Topic: Intellectual property
Who: EDF Energy, Ecotricity
When: July 2009
Law stated as at: 3 August 2009
Specialist green energy provider Ecotricity accused rival electricity supplier EDF of copying an all-green Union Flag motif that Ecotricity had apparently used in promotional material for over two years.
EDF had used a similar design in the context of its announcements for "Green Britain Day" in July 2009 – a sustainability initiative linked to EDF's 2012 Olympics sponsorship.
Ecotricity reportedly gave EDF until 4pm on 6 July 2009 to respond to its allegations or face legal action.
Why this matters:
Unlike some other countries, the United Kingdom does not generally restrict commercial use of the national flag – use on a marine vessel being a notable exception – or indeed variants of it. So there was no statutory reason why Ecotricity could not choose an all-green Union Flag as its motif.
Would Ecotricity be able to prevent EDF using a similar design? While the design is unlikely to have sufficient originality to benefit from copyright protection, and it appears Ecotricity had not sought trade mark protection, there must be at least an arguable passing off claim. A number of reports cite instances of eco-savvy consumers who were apparently misled into thinking that EDF had linked up with Ecotricity.
Further, to make matters worse from Ecotricity's point of view, EDF has sought to register as trade marks a number of device marks featuring the green Union Flag design. One features the words TEAM GREEN BRITAIN. Another says GREEN BRITAIN DAY. We assume Ecotricity is seeking also to challenge these applications.
Meanwhile, the ASA has reportedly received dozens of complaints about the EDF activity: in some cases on the basis that the ad misleading suggests EDF has strong green credentials (its electricity is predominantly sourced from nuclear power), in other cases on the basis of confusion with Ecotricity and in other cases for misleadingly suggesting EDF are British (EDF – Electricité de France – is French).

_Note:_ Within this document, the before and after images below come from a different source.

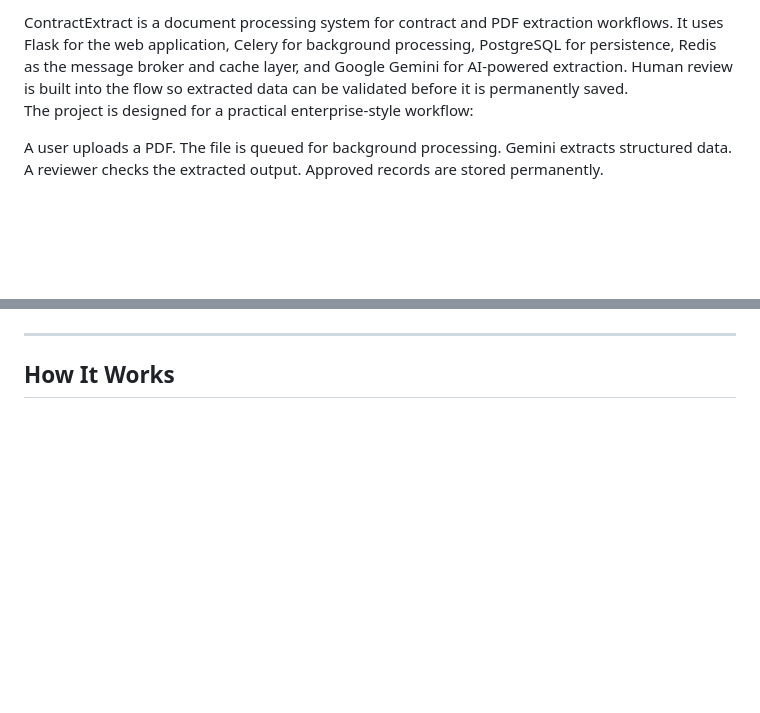
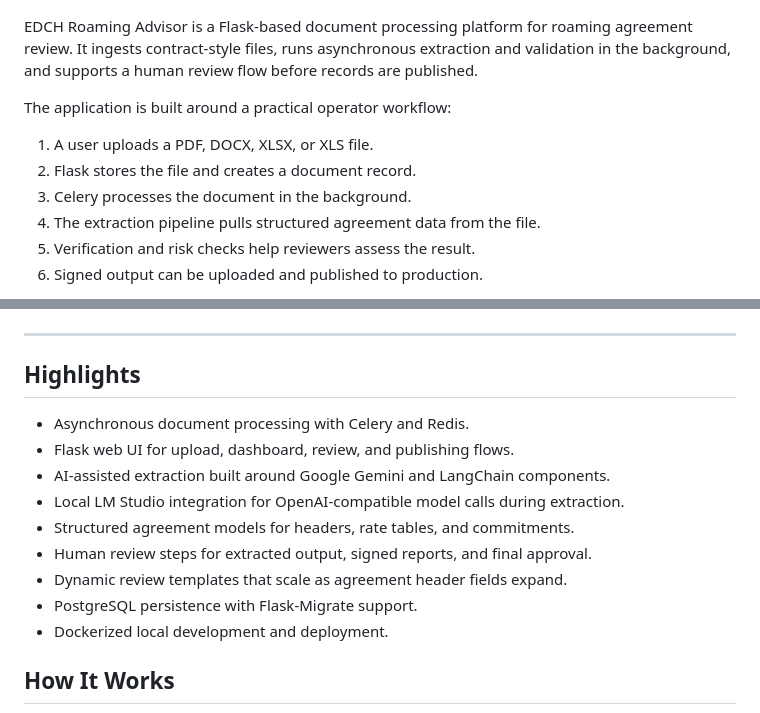
Before and after one commit to ncdoe5002/Internship-Agent, a Markdown page: README.md, 2 parts joined by grey strips. Rendered like a GitHub page; blank space fills up the shorter version.

Commit message:
Updated the readme file based on current changes

```diff
--- a/README.md
+++ b/README.md
@@ -5,12 +5,14 @@
 </p>
-ContractExtract is a document processing system for contract and PDF extraction workflows. It uses Flask for the web application, Celery for background processing, PostgreSQL for persistence, Redis as the message broker and cache layer, and Google Gemini for AI-powered extraction. Human review is built into the flow so extracted data can be validated before it is permanently saved.
 
-The project is designed for a practical enterprise-style workflow:
+EDCH Roaming Advisor is a Flask-based document processing platform for roaming agreement review. It ingests contract-style files, runs asynchronous extraction and validation in the background, and supports a human review flow before records are published.
 
-A user uploads a PDF.
-The file is queued for background processing.
-Gemini extracts structured data.
-A reviewer checks the extracted output.
-Approved records are stored permanently.
+The application is built around a practical operator workflow:
+
+1. A user uploads a PDF, DOCX, XLSX, or XLS file.
+2. Flask stores the file and creates a document record.
+3. Celery processes the document in the background.
+4. The extraction pipeline pulls structured agreement data from the file.
+5. Verification and risk checks help reviewers assess the result.
+6. Signed output can be uploaded and published to production.
 
 <p align="center">
@@ -25,5 +21,17 @@ Approved records are stored permanently.
 
 ---
 
+## Highlights
+
+- Asynchronous document processing with Celery and Redis.
+- Flask web UI for upload, dashboard, review, and publishing flows.
+- AI-assisted extraction built around Google Gemini and LangChain components.
+- Local LM Studio integration for OpenAI-compatible model calls during extraction.
+- Structured agreement models for headers, rate tables, and commitments.
+- Human review steps for extracted output, signed reports, and final approval.
+- Dynamic review templates that scale as agreement header fields expand.
+- PostgreSQL persistence with Flask-Migrate support.
+- Dockerized local development and deployment.
+
 ## How It Works
 
```
Also changed, not shown: other parts of README.md (+95 -163 lines).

Any dispute would clearly be a golden PR opportunity for Ecotricity: a perfect chance to raise the profile of more eco-friendly energy options generally and of Ecotricity in particular. We look forward to following the various strands as this spat progresses.